_Records shown_

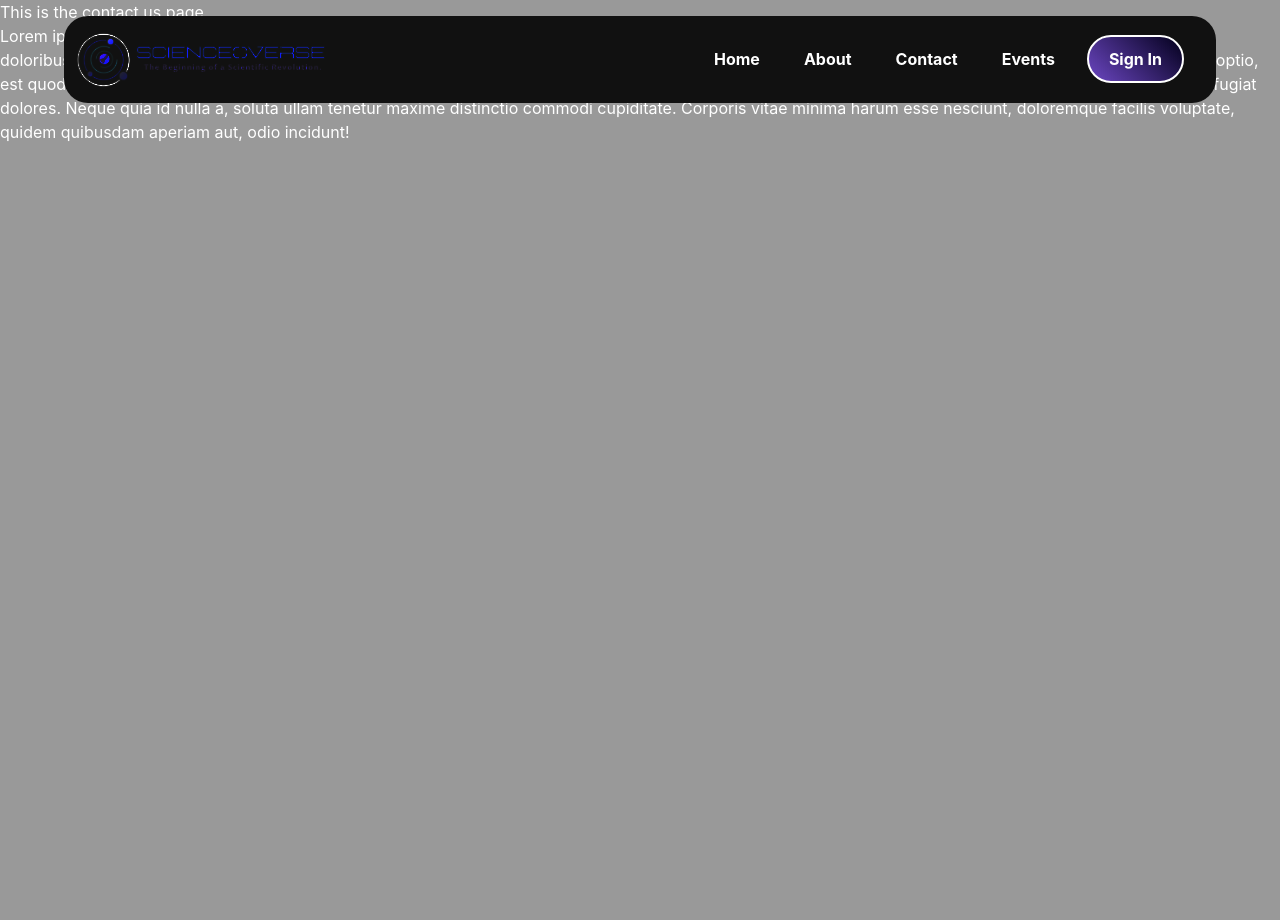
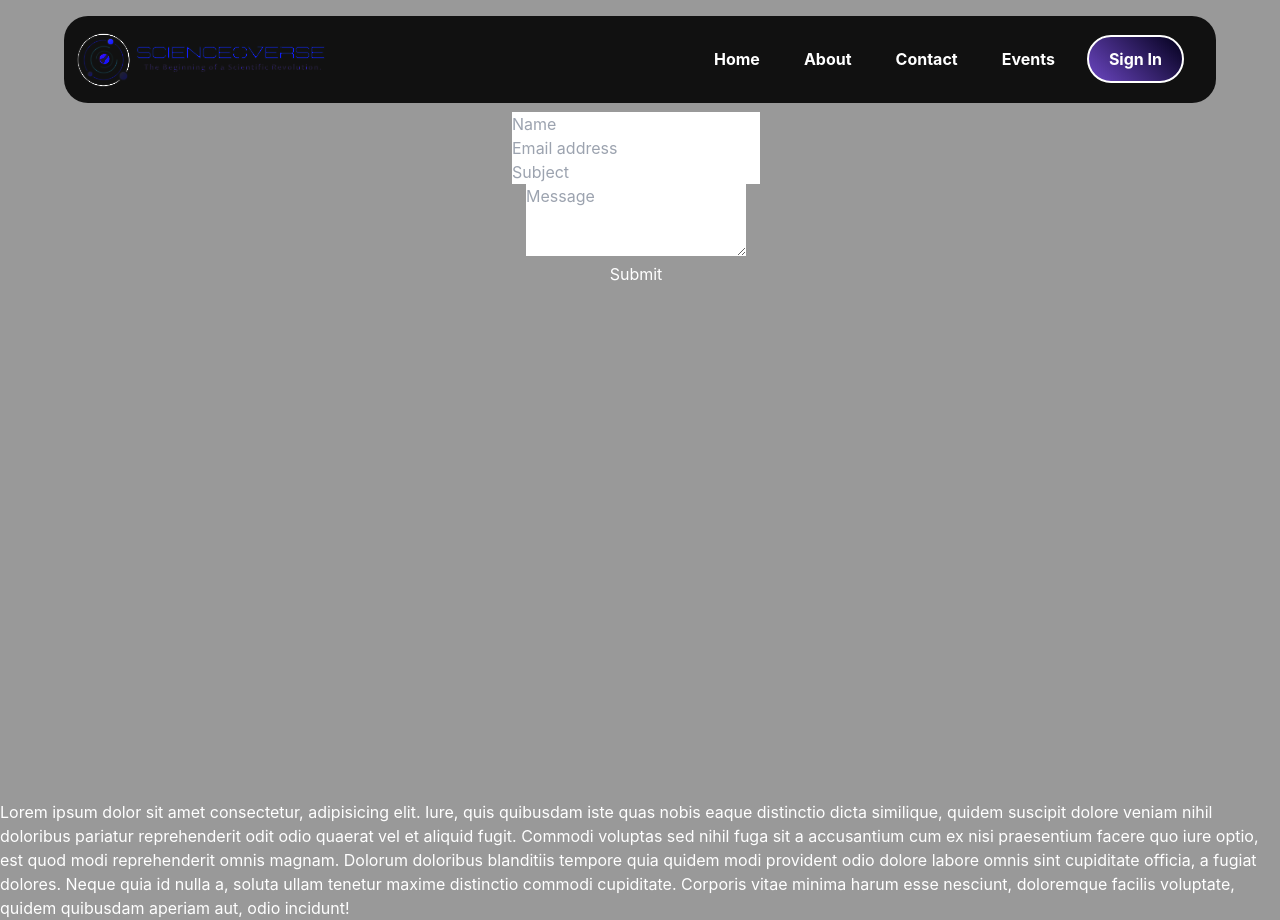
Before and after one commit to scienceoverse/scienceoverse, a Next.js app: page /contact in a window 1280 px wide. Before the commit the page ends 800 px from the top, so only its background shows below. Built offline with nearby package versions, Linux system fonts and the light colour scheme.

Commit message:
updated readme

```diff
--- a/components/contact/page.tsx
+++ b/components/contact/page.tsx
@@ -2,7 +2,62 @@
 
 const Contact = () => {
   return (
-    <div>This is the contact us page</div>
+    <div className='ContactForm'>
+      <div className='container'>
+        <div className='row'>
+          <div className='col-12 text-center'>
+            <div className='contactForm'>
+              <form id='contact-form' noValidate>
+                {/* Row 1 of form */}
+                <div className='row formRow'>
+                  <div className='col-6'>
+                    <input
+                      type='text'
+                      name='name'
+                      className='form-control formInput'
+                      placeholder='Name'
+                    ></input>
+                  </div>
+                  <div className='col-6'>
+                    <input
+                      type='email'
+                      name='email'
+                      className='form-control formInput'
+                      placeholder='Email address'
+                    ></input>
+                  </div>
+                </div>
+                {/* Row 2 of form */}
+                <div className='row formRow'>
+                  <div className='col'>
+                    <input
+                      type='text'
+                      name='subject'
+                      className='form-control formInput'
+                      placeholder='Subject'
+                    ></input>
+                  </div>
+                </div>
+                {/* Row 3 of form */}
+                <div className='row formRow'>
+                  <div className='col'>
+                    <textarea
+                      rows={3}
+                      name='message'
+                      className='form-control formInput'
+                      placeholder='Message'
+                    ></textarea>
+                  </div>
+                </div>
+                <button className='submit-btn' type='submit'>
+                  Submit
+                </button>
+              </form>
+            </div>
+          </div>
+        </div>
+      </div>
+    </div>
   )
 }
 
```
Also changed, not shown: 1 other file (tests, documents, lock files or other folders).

---

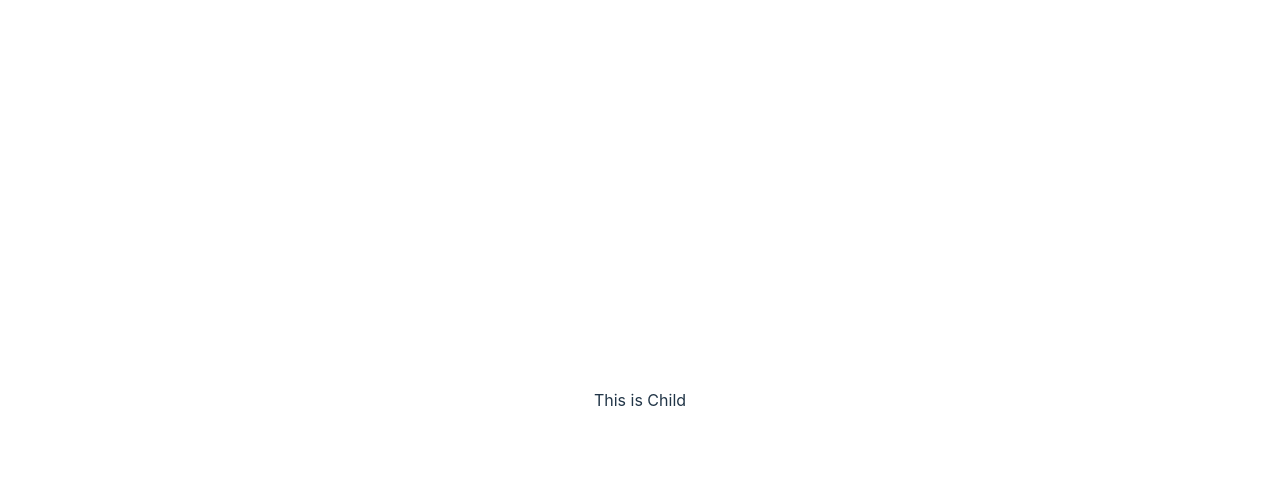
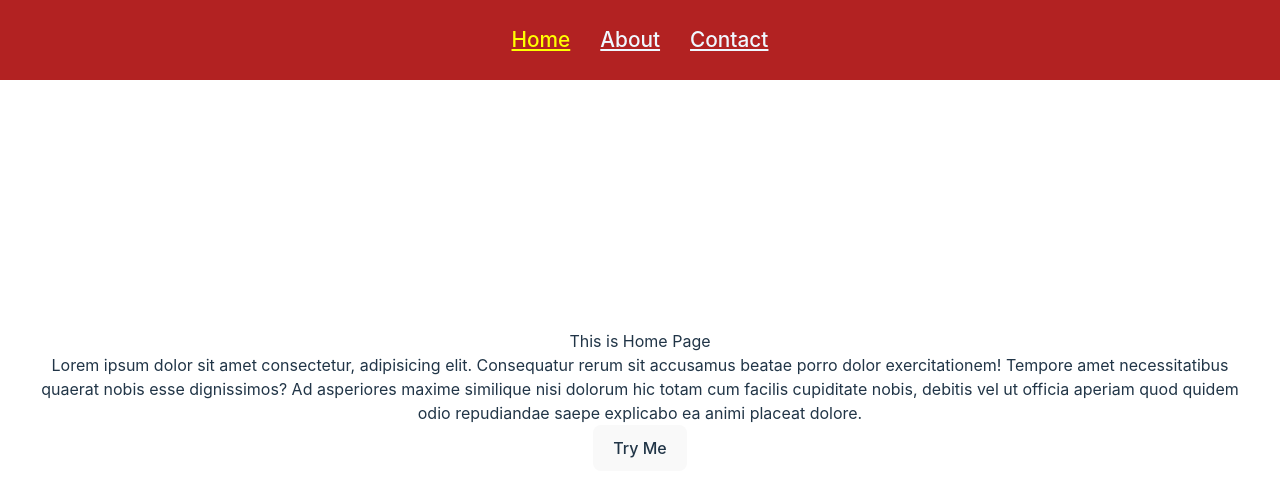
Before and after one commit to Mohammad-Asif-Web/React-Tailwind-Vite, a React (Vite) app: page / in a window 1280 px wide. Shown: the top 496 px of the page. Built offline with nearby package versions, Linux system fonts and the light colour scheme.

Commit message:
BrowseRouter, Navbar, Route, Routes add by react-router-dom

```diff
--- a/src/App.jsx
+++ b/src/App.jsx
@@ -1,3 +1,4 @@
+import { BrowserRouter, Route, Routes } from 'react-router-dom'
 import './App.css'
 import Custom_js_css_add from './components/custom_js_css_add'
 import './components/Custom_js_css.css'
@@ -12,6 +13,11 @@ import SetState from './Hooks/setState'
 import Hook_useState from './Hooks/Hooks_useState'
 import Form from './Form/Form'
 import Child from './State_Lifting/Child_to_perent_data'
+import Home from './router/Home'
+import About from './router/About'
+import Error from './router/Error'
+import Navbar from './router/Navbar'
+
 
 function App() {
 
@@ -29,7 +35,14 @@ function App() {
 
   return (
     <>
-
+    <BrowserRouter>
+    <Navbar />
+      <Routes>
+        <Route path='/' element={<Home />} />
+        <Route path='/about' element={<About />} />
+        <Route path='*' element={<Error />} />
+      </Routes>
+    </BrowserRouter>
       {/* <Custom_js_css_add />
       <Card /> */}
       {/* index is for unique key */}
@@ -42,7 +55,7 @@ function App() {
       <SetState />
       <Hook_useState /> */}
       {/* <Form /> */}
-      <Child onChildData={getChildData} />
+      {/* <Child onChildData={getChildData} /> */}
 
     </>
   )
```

_Exercise aim_
Only a number is wanted here: how many lines above hold the string "Home"?

_Exercise answer_
2